• _Assignment_: Whenever a line in the entries below contains "border", copy that line.

------------------------------------

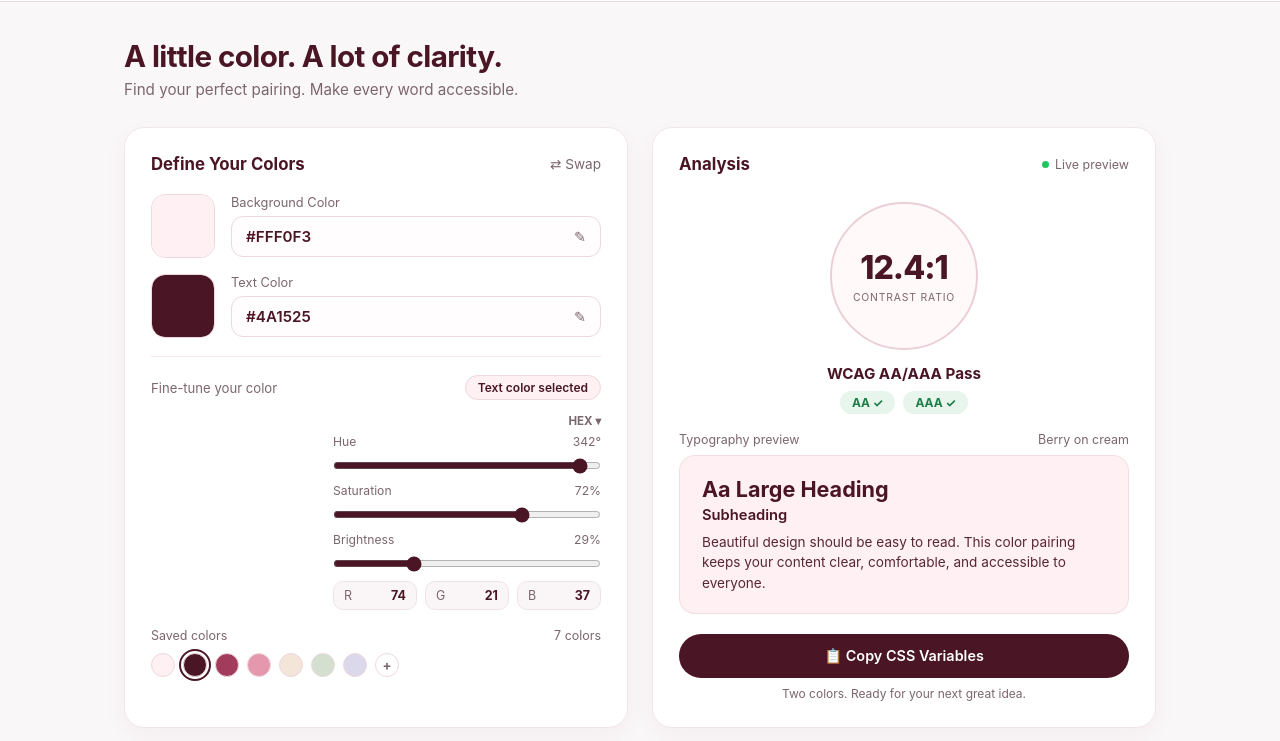
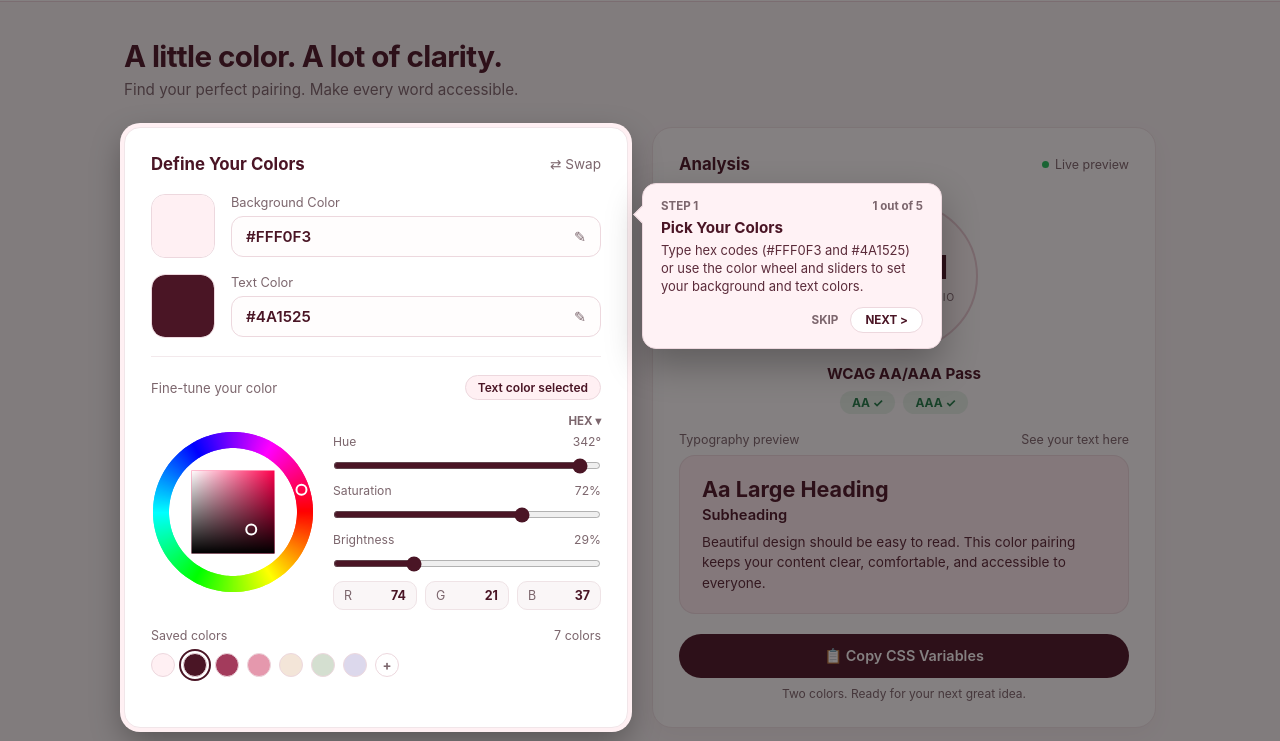
Before and after one commit to berryrainn/Shade---Tell, a plain HTML site: page index.html in a window 1280 px wide. Both pictures are taken after a click on the button "Tutorial". Shown: the part 59-800 px from the top of the page. Drawn offline with Linux system fonts and the light colour scheme.

Commit message:
feat: fix logic errors, complete 5-step tutorial walkthrough, and contrast checker

```diff
--- a/index.html
+++ b/index.html
@@ -159,7 +159,7 @@
         <div class="preview-section" id="previewSection">
           <div class="preview-meta">
             <span>Typography preview</span>
-            <span id="previewTag">Berry on cream</span>
+            <span id="previewTag">See your text here</span>
           </div>
           <div class="preview-box" id="previewBox" style="background-color: #FFF0F3; color: #4A1525;">
             <h3>Aa Large Heading</h3>
--- a/script.js
+++ b/script.js
@@ -0,0 +1,449 @@
+const bgPicker = document.getElementById("bgPicker");
+const textPicker = document.getElementById("textPicker");
+const bgHex = document.getElementById("bgHex");
+const textHex = document.getElementById("textHex");
+const swapBtn = document.getElementById("swapBtn");
+
+const wheelCanvas = document.getElementById("colorWheelCanvas");
+const wheelCtx = wheelCanvas.getContext("2d");
+const activeTargetBtn = document.getElementById("activeTargetBtn");
+
+const hueSlider = document.getElementById("hueSlider");
+const satSlider = document.getElementById("satSlider");
+const briSlider = document.getElementById("briSlider");
+const hueVal = document.getElementById("hueVal");
+const satVal = document.getElementById("satVal");
+const briVal = document.getElementById("briVal");
+const rVal = document.getElementById("rVal");
+const gVal = document.getElementById("gVal");
+const bVal = document.getElementById("bVal");
+
+const contrastRatioEl = document.getElementById("contrastRatio");
+const wcagHeadlineEl = document.getElementById("wcagHeadline");
+const badgeAA = document.getElementById("badgeAA");
+const badgeAAA = document.getElementById("badgeAAA");
+const previewBox = document.getElementById("previewBox");
+const copyCssBtn = document.getElementById("copyCssBtn");
+const toast = document.getElementById("toast");
+
+const savedSwatches = document.getElementById("savedSwatches");
+const savedCount = document.getElementById("savedCount");
+const addSwatchBtn = document.getElementById("addSwatchBtn");
+
+let activeTarget = "text"; // "bg" or "text"
+
+// --- Color Conversions ---
+function normalizeHex(value) {
+  let clean = value.trim().replace(/[^0-9a-fA-F]/g, "");
+  if (clean.length === 3) clean = clean.split("").map((c) => c + c).join("");
+  return clean.length === 6 ? "#" + clean.toUpperCase() : null;
+}
+
+function hexToRgb(hex) {
+  const num = parseInt(hex.slice(1), 16);
+  return { r: (num >> 16) & 255, g: (num >> 8) & 255, b: num & 255 };
+}
+
+function rgbToHex(r, g, b) {
+  return "#" + [r, g, b].map((n) => Math.round(n).toString(16).padStart(2, "0")).join("").toUpperCase();
+}
+
+function rgbToHsb(r, g, b) {
+  r /= 255; g /= 255; b /= 255;
+  const max = Math.max(r, g, b), min = Math.min(r, g, b), d = max - min;
+  let h = 0;
+  const s = max === 0 ? 0 : d / max;
+  const v = max;
+  if (d !== 0) {
+    if (max === r) h = ((g - b) / d + (g < b ? 6 : 0)) / 6;
+    else if (max === g) h = ((b - r) / d + 2) / 6;
+    else h = ((r - g) / d + 4) / 6;
+  }
+  return { h: Math.round(h * 360), s: Math.round(s * 100), b: Math.round(v * 100) };
+}
+
+function hsbToRgb(h, s, b) {
+  s /= 100; b /= 100;
+  const k = (n) => (n + h / 60) % 6;
+  const f = (n) => b * (1 - s * Math.max(0, Math.min(k(n), 4 - k(n), 1)));
+  return { r: Math.round(f(5) * 255), g: Math.round(f(3) * 255), b: Math.round(f(1) * 255) };
+}
+
+// --- Render HSB Color Wheel + Inner Square ---
+function drawColorWheel(h, s, b) {
+  const size = wheelCanvas.width;
+  const cx = size / 2;
+  const cy = size / 2;
+  const outerR = size / 2 - 2;
+  const innerR = outerR - 16;
+
+  wheelCtx.clearRect(0, 0, size, size);
+
+  for (let angle = 0; angle < 360; angle++) {
+    const start = ((angle - 1) * Math.PI) / 180;
+    const end = ((angle + 1) * Math.PI) / 180;
+    wheelCtx.beginPath();
+    wheelCtx.arc(cx, cy, (outerR + innerR) / 2, start, end);
+    wheelCtx.lineWidth = outerR - innerR;
+    wheelCtx.strokeStyle = `hsl(${angle}, 100%, 50%)`;
+    wheelCtx.stroke();
+  }
+
+  const sqSize = Math.floor(innerR * 1.3);
+  const sqX = cx - sqSize / 2;
+  const sqY = cy - sqSize / 2;
+
+  wheelCtx.fillStyle = `hsl(${h}, 100%, 50%)`;
+  wheelCtx.fillRect(sqX, sqY, sqSize, sqSize);
+
+  const whiteGrad = wheelCtx.createLinearGradient(sqX, sqY, sqX + sqSize, sqY);
+  whiteGrad.addColorStop(0, "#FFFFFF");
+  whiteGrad.addColorStop(1, "rgba(255,255,255,0)");
+  wheelCtx.fillStyle = whiteGrad;
+  wheelCtx.fillRect(sqX, sqY, sqSize, sqSize);
+
+  const blackGrad = wheelCtx.createLinearGradient(sqX, sqY, sqX, sqY + sqSize);
+  blackGrad.addColorStop(0, "rgba(0,0,0,0)");
+  blackGrad.addColorStop(1, "#000000");
+  wheelCtx.fillStyle = blackGrad;
+  wheelCtx.fillRect(sqX, sqY, sqSize, sqSize);
+
+  const hueRad = (h * Math.PI) / 180;
+  const ringMid = (outerR + innerR) / 2;
+  wheelCtx.beginPath();
+  wheelCtx.arc(cx + Math.cos(hueRad) * ringMid, cy + Math.sin(hueRad) * ringMid, 5, 0, Math.PI * 2);
+  wheelCtx.strokeStyle = "#FFFFFF";
+  wheelCtx.lineWidth = 2;
+  wheelCtx.stroke();
+
+  const dotX = sqX + (s / 100) * sqSize;
+  const dotY = sqY + ((100 - b) / 100) * sqSize;
+  wheelCtx.beginPath();
+  wheelCtx.arc(dotX, dotY, 5, 0, Math.PI * 2);
+  wheelCtx.strokeStyle = "#FFFFFF";
+  wheelCtx.lineWidth = 2;
+  wheelCtx.stroke();
+}
+
+wheelCanvas.addEventListener("click", (e) => {
+  const rect = wheelCanvas.getBoundingClientRect();
+  const x = e.clientX - rect.left - wheelCanvas.width / 2;
+  const y = e.clientY - rect.top - wheelCanvas.height / 2;
+  const dist = Math.hypot(x, y);
+  const outerR = wheelCanvas.width / 2 - 2;
+  const innerR = outerR - 16;
+
+  if (dist >= innerR && dist <= outerR) {
+    let angle = Math.round((Math.atan2(y, x) * 180) / Math.PI);
+    if (angle < 0) angle += 360;
+    hueSlider.value = angle;
+    applySliderChange();
+  }
+});
+
+// --- WCAG / ISO 40500 Contrast Calculation ---
+function getLuminance({ r, g, b }) {
+  const [rs, gs, bs] = [r, g, b].map((channel) => {
+    const c = channel / 255;
+    return c <= 0.03928 ? c / 12.92 : Math.pow((c + 0.055) / 1.055, 2.4);
+  });
+  return 0.2126 * rs + 0.7152 * gs + 0.0722 * bs;
+}
+
+function getContrastRatio(hex1, hex2) {
+  const lum1 = getLuminance(hexToRgb(hex1));
+  const lum2 = getLuminance(hexToRgb(hex2));
+  return (Math.max(lum1, lum2) + 0.05) / (Math.min(lum1, lum2) + 0.05);
+}
+
+// --- Sync UI ---
+function syncSlidersFromActiveColor() {
+  const hex = activeTarget === "bg" ? bgPicker.value : textPicker.value;
+  const rgb = hexToRgb(hex);
+  const hsb = rgbToHsb(rgb.r, rgb.g, rgb.b);
+
+  hueSlider.value = hsb.h;
+  satSlider.value = hsb.s;
+  briSlider.value = hsb.b;
+
+  hueVal.textContent = `${hsb.h}°`;
+  satVal.textContent = `${hsb.s}%`;
+  briVal.textContent = `${hsb.b}%`;
+
+  rVal.textContent = rgb.r;
+  gVal.textContent = rgb.g;
+  bVal.textContent = rgb.b;
+
+  drawColorWheel(hsb.h, hsb.s, hsb.b);
+}
+
+function updateAnalysis() {
+  const bg = bgPicker.value.toUpperCase();
+  const fg = textPicker.value.toUpperCase();
+
+  bgHex.value = bg;
+  textHex.value = fg;
+  previewBox.style.backgroundColor = bg;
+  previewBox.style.color = fg;
+
+  const ratio = getContrastRatio(bg, fg);
+  contrastRatioEl.textContent = `${ratio.toFixed(1)}:1`;
+
+  const passAA = ratio >= 4.5;
+  const passAAA = ratio >= 7.0;
+
+  badgeAA.textContent = passAA ? "AA ✓" : "AA ✕";
+  badgeAA.className = `badge ${passAA ? "pass" : "fail"}`;
+
+  badgeAAA.textContent = passAAA ? "AAA ✓" : "AAA ✕";
+  badgeAAA.className = `badge ${passAAA ? "pass" : "fail"}`;
+
+  if (passAAA) wcagHeadlineEl.textContent = "WCAG AA/AAA Pass";
+  else if (passAA) wcagHeadlineEl.textContent = "WCAG AA Pass (AAA Fail)";
+  else wcagHeadlineEl.textContent = "WCAG Contrast Fail";
+
+  syncSlidersFromActiveColor();
+}
+
+function applySliderChange() {
+  const rgb = hsbToRgb(Number(hueSlider.value), Number(satSlider.value), Number(briSlider.value));
+  const hex = rgbToHex(rgb.r, rgb.g, rgb.b);
+  if (activeTarget === "bg") bgPicker.value = hex;
+  else textPicker.value = hex;
+  updateAnalysis();
+}
+
+bgPicker.addEventListener("input", () => {
+  activeTarget = "bg";
+  activeTargetBtn.textContent = "Background selected";
+  updateAnalysis();
+});
+
+textPicker.addEventListener("input", () => {
+  activeTarget = "text";
+  activeTargetBtn.textContent = "Text color selected";
+  updateAnalysis();
+});
+
+bgHex.addEventListener("change", () => {
+  const valid = normalizeHex(bgHex.value);
+  if (valid) bgPicker.value = valid;
+  updateAnalysis();
+});
+
+textHex.addEventListener("change", () => {
+  const valid = normalizeHex(textHex.value);
+  if (valid) textPicker.value = valid;
+  updateAnalysis();
+});
+
+swapBtn.addEventListener("click", () => {
+  const temp = bgPicker.value;
+  bgPicker.value = textPicker.value;
+  textPicker.value = temp;
+  updateAnalysis();
+});
+
+activeTargetBtn.addEventListener("click", () => {
+  activeTarget = activeTarget === "text" ? "bg" : "text";
+  activeTargetBtn.textContent = activeTarget === "text" ? "Text color selected" : "Background selected";
+  syncSlidersFromActiveColor();
+});
+
+[hueSlider, satSlider, briSlider].forEach((s) => s.addEventListener("input", applySliderChange));
+
+savedSwatches.addEventListener("click", (e) => {
+  const dot = e.target.closest(".swatch-dot");
+  if (!dot) return;
+  document.querySelectorAll(".swatch-dot").forEach((d) => d.classList.remove("active"));
+  dot.classList.add("active");
+  if (activeTarget === "bg") bgPicker.value = dot.dataset.color;
+  else textPicker.value = dot.dataset.color;
+  updateAnalysis();
+});
+
+addSwatchBtn.addEventListener("click", () => {
+  const hex = (activeTarget === "bg" ? bgPicker.value : textPicker.value).toUpperCase();
+  const btn = document.createElement("button");
+  btn.type = "button";
+  btn.className = "swatch-dot";
+  btn.style.background = hex;
+  btn.dataset.color = hex;
+  btn.title = hex;
+  savedSwatches.insertBefore(btn, addSwatchBtn);
+  savedCount.textContent = `${savedSwatches.querySelectorAll(".swatch-dot").length} colors`;
+});
+
+document.querySelectorAll(".suggestion-item").forEach((item) => {
+  item.addEventListener("click", () => {
+    bgPicker.value = item.dataset.bg;
+    textPicker.value = item.dataset.text;
+    updateAnalysis();
+  });
+});
+
+function showToast(msg) {
+  toast.textContent = msg;
+  toast.classList.add("show");
+  setTimeout(() => toast.classList.remove("show"), 2200);
+}
+
+copyCssBtn.addEventListener("click", async () => {
+  const cssBlock = `:root {\n  --bg-color: ${bgPicker.value.toUpperCase()};\n  --text-color: ${textPicker.value.toUpperCase()};\n}`;
+  try {
+    await navigator.clipboard.writeText(cssBlock);
+    showToast("Copied to Clipboard!");
+  } catch {
+    showToast("Copy failed — select manually.");
+  }
+});
+
+// --- 5-Step Interactive Tutorial (Document-Anchored per Figma Mockups) ---
+const tutorialCard = document.getElementById("tutorialCard");
+const tutorialBackdrop = document.getElementById("tutorialBackdrop");
+const tutStepLabel = document.getElementById("tutStepLabel");
+const tutCountLabel = document.getElementById("tutCountLabel");
+const tutTitle = document.getElementById("tutTitle");
+const tutDesc = document.getElementById("tutDesc");
+const tutSkipBtn = document.getElementById("tutSkipBtn");
+const tutNextBtn = document.getElementById("tutNextBtn");
+const replayTutorialBtn = document.getElementById("replayTutorialBtn");
+
+document.body.appendChild(tutorialCard);
+
+const tutorialSteps = [
+  {
+    targetId: "card-colors",
+    placement: "step1",
+    arrowClass: "arrow-left",
+    title: "Pick Your Colors",
+    desc: "Type hex codes (#FFF0F3 and #4A1525) or use the color wheel and sliders to set your background and text colors."
+  },
+  {
+    targetId: "card-analysis",
+    placement: "step2",
+    arrowClass: "arrow-right",
+    title: "Check WCAG Contrast",
+    desc: "View your contrast ratio score and AA/AAA pass status to make sure your text stays easy to read."
+  },
+  {
+    targetId: "card-analysis",
+    placement: "step3",
+    arrowClass: "arrow-right",
+    title: "Preview Live Typography",
+    desc: "See how your chosen colors look together on headings and body copy in real time."
+  },
+  {
+    targetId: "card-suggestions",
+    placement: "step4",
+    arrowClass: "arrow-bottom",
+    title: "Try Palette Suggestions",
+    desc: "Click a suggested swatch to test ready-made color pairings and compare contrast scores quickly."
+  },
+  {
+    targetId: "card-analysis",
+    placement: "step5",
+    arrowClass: "step-5-arrow",
+    title: "Copy CSS Variables",
+    desc: "Click Copy CSS Variables to copy your :root color tokens and paste them straight into your stylesheet."
+  }
+];
+
+let currentStep = 0;
+
+function clearTutorialClasses() {
+  document.querySelectorAll(".tutorial-spotlight").forEach((el) => el.classList.remove("tutorial-spotlight"));
+  tutorialCard.classList.remove("arrow-left", "arrow-right", "arrow-top", "arrow-bottom", "step-5-arrow");
+}
+
+function positionCalloutOnPage(targetEl, placement) {
+  if (!targetEl) return;
+  const rect = targetEl.getBoundingClientRect();
+  const pageTop = rect.top + window.scrollY;
+  const pageLeft = rect.left + window.scrollX;
+  const cardWidth = tutorialCard.offsetWidth || 300;
+  const cardHeight = tutorialCard.offsetHeight || 160;
+  const gap = 14;
+
+  let top = pageTop;
+  let left = pageLeft;
+
+  if (placement === "step1") {
+    left = pageLeft + rect.width + gap;
+    top = pageTop + 56;
+  } else if (placement === "step2") {
+    left = pageLeft - cardWidth - gap;
+    top = pageTop + 44;
+  } else if (placement === "step3") {
+    const previewRect = previewBox.getBoundingClientRect();
+    left = pageLeft - cardWidth - gap;
+    top = previewRect.top + window.scrollY + 12;
+  } else if (placement === "step4") {
+    left = pageLeft + rect.width / 2 - cardWidth / 2;
+    top = pageTop - cardHeight - gap;
+  } else if (placement === "step5") {
+    const btnRect = copyCssBtn.getBoundingClientRect();
+    left = pageLeft - cardWidth - gap;
+    top = btnRect.top + window.scrollY + btnRect.height / 2 - (cardHeight - 26);
+  }
+
+  const maxLeft = document.documentElement.clientWidth - cardWidth - 16;
+  tutorialCard.style.left = `${Math.max(16, Math.min(left, maxLeft))}px`;
+  tutorialCard.style.top = `${Math.max(16, top)}px`;
+}
+
+function renderTutorialStep(index) {
+  clearTutorialClasses();
+  const step = tutorialSteps[index];
+  const targetEl = document.getElementById(step.targetId);
+
+  if (targetEl) {
+    targetEl.classList.add("tutorial-spotlight");
+  }
+
+  if (step.arrowClass) {
+    tutorialCard.classList.add(step.arrowClass);
+  }
+
+  tutStepLabel.textContent = `STEP ${index + 1}`;
+  tutCountLabel.textContent = `${index + 1} out of ${tutorialSteps.length}`;
+  tutTitle.textContent = step.title;
+  tutDesc.textContent = step.desc;
+  tutNextBtn.textContent = index === tutorialSteps.length - 1 ? "DONE" : "NEXT >";
+
+  tutorialCard.hidden = false;
+  positionCalloutOnPage(targetEl, step.placement);
+}
+
+replayTutorialBtn.addEventListener("click", () => {
+  currentStep = 0;
+  tutorialBackdrop.hidden = false;
+  renderTutorialStep(currentStep);
+});
+
+tutNextBtn.addEventListener("click", () => {
+  if (currentStep < tutorialSteps.length - 1) {
+    currentStep += 1;
+    renderTutorialStep(currentStep);
+  } else {
+    clearTutorialClasses();
+    tutorialBackdrop.hidden = true;
+    tutorialCard.hidden = true;
+  }
+});
+
+tutSkipBtn.addEventListener("click", () => {
+  clearTutorialClasses();
+  tutorialBackdrop.hidden = true;
+  tutorialCard.hidden = true;
+});
+
+window.addEventListener("resize", () => {
+  if (!tutorialBackdrop.hidden) {
+    const step = tutorialSteps[currentStep];
+    positionCalloutOnPage(document.getElementById(step.targetId), step.placement);
+  }
+});
+
+tutorialCard.hidden = true;
+updateAnalysis();
--- a/style.css
+++ b/style.css
@@ -22,6 +22,7 @@ body {
   background-color: var(--surface-canvas);
   color: var(--berry-dark);
   min-height: 100vh;
+  position: relative;
 }
 
 /* Top Header */
@@ -494,15 +495,13 @@ body {
 
 .footer a { color: var(--text-muted); }
 
-/* Tutorial Overlay & Spotlight */
+/* Tutorial Overlay & Document-Anchored Speech Bubble */
 .tutorial-backdrop {
   position: fixed;
   inset: 0;
-  background: rgba(20, 12, 15, 0.58);
-  display: grid;
-  place-items: center;
+  background: rgba(20, 12, 15, 0.52);
   z-index: 50;
-  padding: 20px;
+  pointer-events: auto;
 }
 
 .tutorial-backdrop[hidden] { display: none; }
@@ -514,29 +513,78 @@ body {
   border-radius: 16px;
 }
 
+/* position: absolute anchors the bubble to the page so it never drifts when scrolling */
 .tutorial-card {
+  position: absolute;
   background: #FFF2F5;
   color: var(--berry-dark);
-  width: 100%;
-  max-width: 380px;
-  border-radius: 18px;
-  padding: 22px 24px;
-  box-shadow: 0 18px 40px rgba(0, 0, 0, 0.28);
+  width: 300px;
+  max-width: calc(100vw - 32px);
+  border-radius: 14px;
+  padding: 15px 18px;
+  box-shadow: 0 16px 36px rgba(0, 0, 0, 0.28);
+  border: 1px solid var(--berry-border);
   z-index: 70;
+}
+
+.tutorial-card::after {
+  content: "";
+  position: absolute;
+  width: 12px;
+  height: 12px;
+  background: #FFF2F5;
+  border-left: 1px solid var(--berry-border);
+  border-top: 1px solid var(--berry-border);
+  display: none;
+}
+
+.tutorial-card.arrow-left::after {
+  display: block;
+  left: -7px;
+  top: 24px;
+  transform: rotate(-45deg);
+}
+
+.tutorial-card.arrow-right::after {
+  display: block;
+  right: -7px;
+  top: 24px;
+  transform: rotate(135deg);
+}
+
+.tutorial-card.step-5-arrow::after {
+  display: block;
+  right: -7px;
+  top: auto;
+  bottom: 26px;
+  transform: rotate(135deg);
+}
+
+.tutorial-card.arrow-top::after {
+  display: block;
+  top: -7px;
+  left: 50%;
+  transform: translateX(-50%) rotate(45deg);
+}
+
+.tutorial-card.arrow-bottom::after {
+  display: block;
+  bottom: -7px;
+  left: 50%;
+  transform: translateX(-50%) rotate(225deg);
 }
 
 .tutorial-top {
   display: flex;
   justify-content: space-between;
-  font-size: 0.76rem;
+  font-size: 0.72rem;
   font-weight: 700;
-  letter-spacing: 0.05em;
   color: var(--text-muted);
-  margin-bottom: 10px;
+  margin-bottom: 5px;
 }
 
-.tutorial-title { font-size: 1.05rem; margin-bottom: 6px; }
-.tutorial-desc { font-size: 0.88rem; line-height: 1.48; color: #5B2B3A; margin-bottom: 18px; }
+.tutorial-title { font-size: 0.95rem; font-weight: 700; margin-bottom: 4px; }
+.tutorial-desc { font-size: 0.81rem; line-height: 1.4; color: #5B2B3A; margin-bottom: 12px; }
 
 .tutorial-actions {
   display: flex;
@@ -550,7 +598,7 @@ body {
   border: none;
   color: var(--text-muted);
   font-weight: 700;
-  font-size: 0.8rem;
+  font-size: 0.73rem;
   cursor: pointer;
 }
 
@@ -559,9 +607,9 @@ body {
   color: var(--berry-dark);
   border: 1px solid var(--berry-border);
   border-radius: 999px;
-  padding: 7px 16px;
+  padding: 5px 14px;
   font-weight: 700;
-  font-size: 0.8rem;
+  font-size: 0.73rem;
   cursor: pointer;
 }
 
```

------------------------------------

• _Answer for the task_:
   border-radius: 16px;
-  border-radius: 18px;
+  border-radius: 14px;
+  border: 1px solid var(--berry-border);
+  border-left: 1px solid var(--berry-border);
+  border-top: 1px solid var(--berry-border);
   border: none;
   border: 1px solid var(--berry-border);
   border-radius: 999px;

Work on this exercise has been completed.